Rousay is known as the “Egypt of the North,” boasting some 166 sites of archaeological interest.

Rousay is the largest of these three islands, and is home to one of the best-preserved Neolithic burial chambers in Scotland — Midhowe, the “great ship of death,” which lies along a fascinating path of cairns and brochs.

The island’s most spectacular relic, the Westness Brooch, was found in 1963, in the grave of a viking woman at Westness.

Ancient treasures aside, Rousay boasts plenty of  flowers, birds, seals and some spectacular views.

From the highest road in Orkney, Sourin Brae, you can see all the other North Isles.

Wyre, just across the water from Rousay, is steeped in legend and history. On the western side of the island are the ruins of one of Scotland’s oldest stone castles.

Known as Cubbie Roo’s Castle, the site takes its name from the giant of Orkney folklore, Cubbie Roo, and is thought to have been built around 1145.

Just beyond Rousay and Wyre, you will find Egilsay, where the roofless remains of St Magnus Kirk stand on the western side of the island, in which Saint Magnus was executed early in the 12th century.

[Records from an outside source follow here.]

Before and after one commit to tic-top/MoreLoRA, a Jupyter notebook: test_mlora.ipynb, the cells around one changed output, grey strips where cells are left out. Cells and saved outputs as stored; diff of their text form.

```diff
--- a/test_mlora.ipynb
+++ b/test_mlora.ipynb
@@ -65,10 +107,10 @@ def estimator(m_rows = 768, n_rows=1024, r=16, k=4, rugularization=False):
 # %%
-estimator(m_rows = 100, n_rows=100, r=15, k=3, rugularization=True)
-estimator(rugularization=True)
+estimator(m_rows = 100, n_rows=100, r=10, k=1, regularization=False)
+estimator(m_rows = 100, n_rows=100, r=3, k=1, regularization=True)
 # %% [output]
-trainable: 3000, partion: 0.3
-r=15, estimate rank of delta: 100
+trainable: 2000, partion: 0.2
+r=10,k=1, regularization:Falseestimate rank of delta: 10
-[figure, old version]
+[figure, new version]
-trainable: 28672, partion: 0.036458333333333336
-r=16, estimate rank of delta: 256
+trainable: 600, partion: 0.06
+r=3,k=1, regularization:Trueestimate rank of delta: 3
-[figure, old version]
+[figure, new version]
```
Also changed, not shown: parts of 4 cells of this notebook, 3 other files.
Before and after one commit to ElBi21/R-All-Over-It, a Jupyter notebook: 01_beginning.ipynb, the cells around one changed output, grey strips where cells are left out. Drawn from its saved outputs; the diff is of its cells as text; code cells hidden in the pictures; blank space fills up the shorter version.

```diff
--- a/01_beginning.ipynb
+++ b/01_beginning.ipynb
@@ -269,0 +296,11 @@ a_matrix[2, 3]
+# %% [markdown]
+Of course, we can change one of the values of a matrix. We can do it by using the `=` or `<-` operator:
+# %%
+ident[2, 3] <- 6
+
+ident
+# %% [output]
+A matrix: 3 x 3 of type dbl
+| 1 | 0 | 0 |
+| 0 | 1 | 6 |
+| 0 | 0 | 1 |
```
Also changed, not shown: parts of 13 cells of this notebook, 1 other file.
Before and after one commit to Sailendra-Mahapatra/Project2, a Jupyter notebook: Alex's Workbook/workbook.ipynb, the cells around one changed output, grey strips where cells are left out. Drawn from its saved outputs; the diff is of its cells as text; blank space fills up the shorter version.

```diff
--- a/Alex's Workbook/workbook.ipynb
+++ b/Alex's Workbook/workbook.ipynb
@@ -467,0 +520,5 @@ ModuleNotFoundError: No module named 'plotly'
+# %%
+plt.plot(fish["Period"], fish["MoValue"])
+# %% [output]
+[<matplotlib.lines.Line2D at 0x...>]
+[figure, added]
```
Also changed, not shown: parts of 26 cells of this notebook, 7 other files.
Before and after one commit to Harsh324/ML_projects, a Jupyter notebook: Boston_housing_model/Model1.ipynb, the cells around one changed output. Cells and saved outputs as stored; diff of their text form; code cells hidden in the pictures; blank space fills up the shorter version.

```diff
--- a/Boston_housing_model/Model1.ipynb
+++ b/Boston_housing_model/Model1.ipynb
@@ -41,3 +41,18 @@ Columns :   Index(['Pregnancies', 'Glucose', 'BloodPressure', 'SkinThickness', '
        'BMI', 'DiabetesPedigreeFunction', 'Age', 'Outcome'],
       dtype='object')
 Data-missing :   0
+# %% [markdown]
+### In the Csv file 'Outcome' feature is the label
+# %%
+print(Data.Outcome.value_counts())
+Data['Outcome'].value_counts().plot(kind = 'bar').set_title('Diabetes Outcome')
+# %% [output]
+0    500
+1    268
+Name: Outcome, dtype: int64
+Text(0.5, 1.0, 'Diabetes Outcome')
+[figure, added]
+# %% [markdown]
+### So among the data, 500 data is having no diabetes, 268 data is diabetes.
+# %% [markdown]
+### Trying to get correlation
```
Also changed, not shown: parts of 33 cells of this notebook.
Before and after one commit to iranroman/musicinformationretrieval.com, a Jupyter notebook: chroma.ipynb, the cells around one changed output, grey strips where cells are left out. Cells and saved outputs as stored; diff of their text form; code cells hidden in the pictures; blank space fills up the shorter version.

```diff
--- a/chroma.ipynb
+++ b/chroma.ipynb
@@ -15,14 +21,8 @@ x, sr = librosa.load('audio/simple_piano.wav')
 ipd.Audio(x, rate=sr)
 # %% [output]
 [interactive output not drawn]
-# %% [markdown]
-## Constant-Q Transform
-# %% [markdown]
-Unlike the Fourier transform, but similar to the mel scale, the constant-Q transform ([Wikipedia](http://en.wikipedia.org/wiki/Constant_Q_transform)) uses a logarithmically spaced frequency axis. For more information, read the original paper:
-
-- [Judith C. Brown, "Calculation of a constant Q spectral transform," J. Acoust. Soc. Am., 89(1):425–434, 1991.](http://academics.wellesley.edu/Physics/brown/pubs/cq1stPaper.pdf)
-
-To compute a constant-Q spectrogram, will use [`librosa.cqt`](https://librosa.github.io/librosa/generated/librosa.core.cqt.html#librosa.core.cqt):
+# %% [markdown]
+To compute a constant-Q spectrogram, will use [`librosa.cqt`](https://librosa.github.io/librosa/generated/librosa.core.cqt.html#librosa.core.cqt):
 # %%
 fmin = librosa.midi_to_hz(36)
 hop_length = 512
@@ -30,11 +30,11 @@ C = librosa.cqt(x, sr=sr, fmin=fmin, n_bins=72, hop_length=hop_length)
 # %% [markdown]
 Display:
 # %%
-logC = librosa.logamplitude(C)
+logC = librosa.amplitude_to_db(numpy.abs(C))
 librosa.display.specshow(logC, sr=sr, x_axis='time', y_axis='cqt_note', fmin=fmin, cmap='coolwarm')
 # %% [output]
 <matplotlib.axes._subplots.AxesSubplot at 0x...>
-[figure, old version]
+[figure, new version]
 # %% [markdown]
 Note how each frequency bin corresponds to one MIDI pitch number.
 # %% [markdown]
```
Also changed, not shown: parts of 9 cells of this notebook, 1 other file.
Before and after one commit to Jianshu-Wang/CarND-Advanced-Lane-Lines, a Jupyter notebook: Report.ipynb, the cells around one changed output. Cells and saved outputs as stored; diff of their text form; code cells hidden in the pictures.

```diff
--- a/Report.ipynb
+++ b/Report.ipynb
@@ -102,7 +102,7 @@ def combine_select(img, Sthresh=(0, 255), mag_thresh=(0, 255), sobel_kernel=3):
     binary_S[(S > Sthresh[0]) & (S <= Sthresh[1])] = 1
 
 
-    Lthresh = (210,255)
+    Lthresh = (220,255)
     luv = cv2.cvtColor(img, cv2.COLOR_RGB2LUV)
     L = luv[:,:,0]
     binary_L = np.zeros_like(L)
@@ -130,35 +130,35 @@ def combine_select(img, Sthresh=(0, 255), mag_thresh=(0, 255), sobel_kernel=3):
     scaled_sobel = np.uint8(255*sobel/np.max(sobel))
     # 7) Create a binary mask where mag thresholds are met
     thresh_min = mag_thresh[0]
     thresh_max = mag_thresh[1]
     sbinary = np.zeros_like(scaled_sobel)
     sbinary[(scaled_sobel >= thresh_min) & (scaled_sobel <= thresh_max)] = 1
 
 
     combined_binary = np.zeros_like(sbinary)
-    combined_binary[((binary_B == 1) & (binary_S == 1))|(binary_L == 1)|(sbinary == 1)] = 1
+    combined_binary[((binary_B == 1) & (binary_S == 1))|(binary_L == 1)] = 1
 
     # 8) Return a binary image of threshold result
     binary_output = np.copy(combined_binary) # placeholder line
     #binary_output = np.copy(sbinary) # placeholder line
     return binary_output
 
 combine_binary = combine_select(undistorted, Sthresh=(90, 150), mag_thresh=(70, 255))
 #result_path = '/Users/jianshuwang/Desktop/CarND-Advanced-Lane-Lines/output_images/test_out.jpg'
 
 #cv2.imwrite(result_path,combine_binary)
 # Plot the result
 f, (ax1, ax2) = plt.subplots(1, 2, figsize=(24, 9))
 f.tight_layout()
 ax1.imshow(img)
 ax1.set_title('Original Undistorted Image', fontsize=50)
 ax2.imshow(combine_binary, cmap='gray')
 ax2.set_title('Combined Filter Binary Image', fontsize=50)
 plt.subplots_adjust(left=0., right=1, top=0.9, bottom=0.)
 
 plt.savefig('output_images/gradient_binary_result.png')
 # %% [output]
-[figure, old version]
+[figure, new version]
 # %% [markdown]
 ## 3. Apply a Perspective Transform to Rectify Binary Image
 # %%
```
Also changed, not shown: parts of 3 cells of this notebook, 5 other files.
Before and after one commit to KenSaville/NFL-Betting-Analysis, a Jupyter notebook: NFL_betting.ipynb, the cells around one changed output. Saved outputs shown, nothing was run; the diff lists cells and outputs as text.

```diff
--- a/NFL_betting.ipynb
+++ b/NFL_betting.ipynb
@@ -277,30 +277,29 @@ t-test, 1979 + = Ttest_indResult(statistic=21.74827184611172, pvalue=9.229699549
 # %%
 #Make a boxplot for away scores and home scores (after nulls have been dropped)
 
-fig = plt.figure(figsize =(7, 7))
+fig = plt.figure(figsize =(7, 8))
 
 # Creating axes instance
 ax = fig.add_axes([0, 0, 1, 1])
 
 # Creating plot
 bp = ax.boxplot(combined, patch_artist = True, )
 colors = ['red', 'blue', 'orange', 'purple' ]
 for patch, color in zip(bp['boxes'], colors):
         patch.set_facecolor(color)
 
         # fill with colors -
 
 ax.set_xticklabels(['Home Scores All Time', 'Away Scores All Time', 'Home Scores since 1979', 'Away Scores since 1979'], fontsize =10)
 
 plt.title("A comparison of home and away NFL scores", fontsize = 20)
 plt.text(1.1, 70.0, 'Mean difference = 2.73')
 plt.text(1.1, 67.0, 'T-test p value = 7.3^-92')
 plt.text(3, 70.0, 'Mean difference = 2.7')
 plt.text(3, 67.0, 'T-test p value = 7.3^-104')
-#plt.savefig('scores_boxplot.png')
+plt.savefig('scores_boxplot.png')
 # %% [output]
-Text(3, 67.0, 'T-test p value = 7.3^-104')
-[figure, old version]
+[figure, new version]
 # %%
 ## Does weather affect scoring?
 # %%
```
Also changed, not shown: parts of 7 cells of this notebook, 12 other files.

There are also RSPB reserves on Egilsay for birdwatching, and miles of deserted sandy beaches.